Here we are again - another lawyers’ renewal season. What can we expect? Well, it is not quite a case of same old, same old. After much lobbying, the minimum terms and conditions (MTC) have seen the most dramatic changes in years, most notably the closure of the assigned risks pool (ARP) in October 2013.
At the end of the 2012/2013 policy period, if a firm cannot obtain insurance on the open market, the insurers on risk will have to offer a three month extended policy period from 30 September 2013. During the first 30 days, the “Extended Policy Period”, the firm can continue to practise. By the end of that period, and for the remaining 60 days, the “Cessation Period”, without cover in place, the firm will only be able to work on existing instructions whilst it continues to find insurance on the open market. If insurance can still not be obtained, the firm will have to close, with the 2012/2013 insurer having to provide six years run-off cover in the usual way.
A further requirement on insurers for this renewal is the disclosure of its credit rating.
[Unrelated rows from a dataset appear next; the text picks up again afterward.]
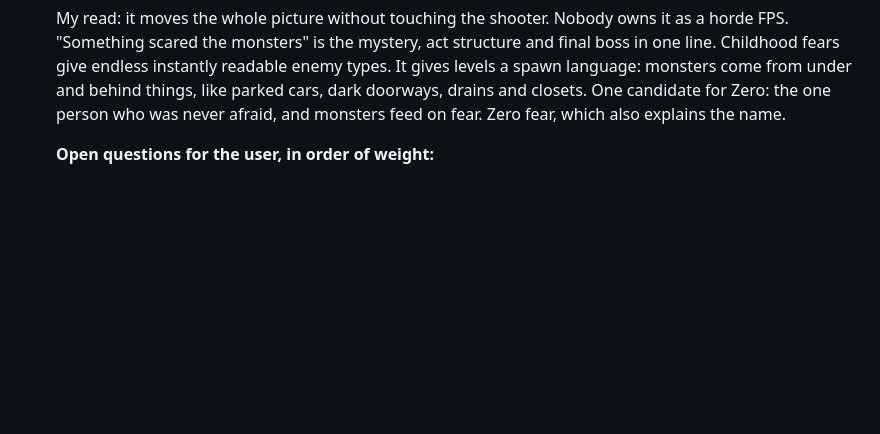
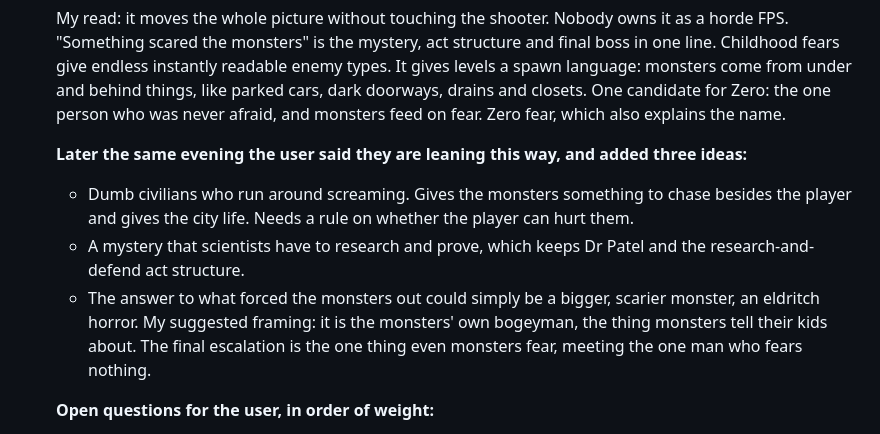
Before and after one commit to CaptainTiki/Zero, a Markdown page: working.md, the part around the change. Rendered like a GitHub page; blank space fills up the shorter version.

```diff
--- a/working.md
+++ b/working.md
@@ -22,6 +22,16 @@ Last updated: September 13, 2026
    monsters come from under and behind things, like parked cars, dark doorways, drains and closets.
    One candidate for Zero: the one person who was never afraid, and monsters feed on fear. Zero
    fear, which also explains the name.
+
+   **Later the same evening the user said they are leaning this way, and added three ideas:**
+   - Dumb civilians who run around screaming. Gives the monsters something to chase besides the
+     player and gives the city life. Needs a rule on whether the player can hurt them.
+   - A mystery that scientists have to research and prove, which keeps Dr Patel and the
+     research-and-defend act structure.
+   - The answer to what forced the monsters out could simply be a bigger, scarier monster, an
+     eldritch horror. My suggested framing: it is the monsters' own bogeyman, the thing monsters
+     tell their kids about. The final escalation is the one thing even monsters fear, meeting the
+     one man who fears nothing.
 
    **Open questions for the user, in order of weight:**
    - What scared the monsters? It is the final boss.
```
Also changed, not shown: docs/STORY.md (+12 -1 lines).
Should this change during the currency of the policy, the insurer will have to notify the Solicitors Regulation Authority (SRA) and all firms which have taken out a policy with them.
So, what will be the effect on the solicitors’ professional indemnity insurance (PII) market this year? Well, many are predicting a turbulent renewal season as insurers factor in the changes. There are also a number of new entrants to the market – Axis, Elite, AmTrust, Independent Risk Solutions (IRS). The current predictions are that premiums will either remain flat or see a small rise, although innovative policies are being offered along with new schemes being developed by brokers for certain categories of law firm.
However, we see the bigger changes happening after 1 October 2013 and beyond. At that time, it is possible that additional new entrants will be attracted to the sector, safe in the knowledge that they will only be responsible for those they choose to insure. Over the coming years we would expect to then see a stabilisation of the number of those authorised actively participating in the market.
The SRA has confirmed that as of 1 October 2013 there will also be a variable renewal date, meaning that the single renewal date will be abandoned. It remains to be seen what, if any, changes arise as a result of this but we envisage that some insurers may seek to capitalise on the opportunity to take a bigger market share this renewal.
Insurers should also be comforted by better regulation through outcomes-focused regulation and the introduction of compliance officers for legal practice (COLPs) and compliance officers for finance and administration (COFAs) for each firm.
For law firms, all of these developments will inevitably lead to the hope and expectation that increased competition will lead to a reduction in rates. However, loss ratios will dictate this, and the importance of a respectable claims record will be paramount. Further, price is not the only factor. Firms are increasingly recognising that an insurer which understands the demands of the profession (particularly in the changing legal landscape) is one of a number of considerations, other than just price. The quality of the cover provided, claims experience, service and financial stability are all factors to throw into the mix when seeking insurance.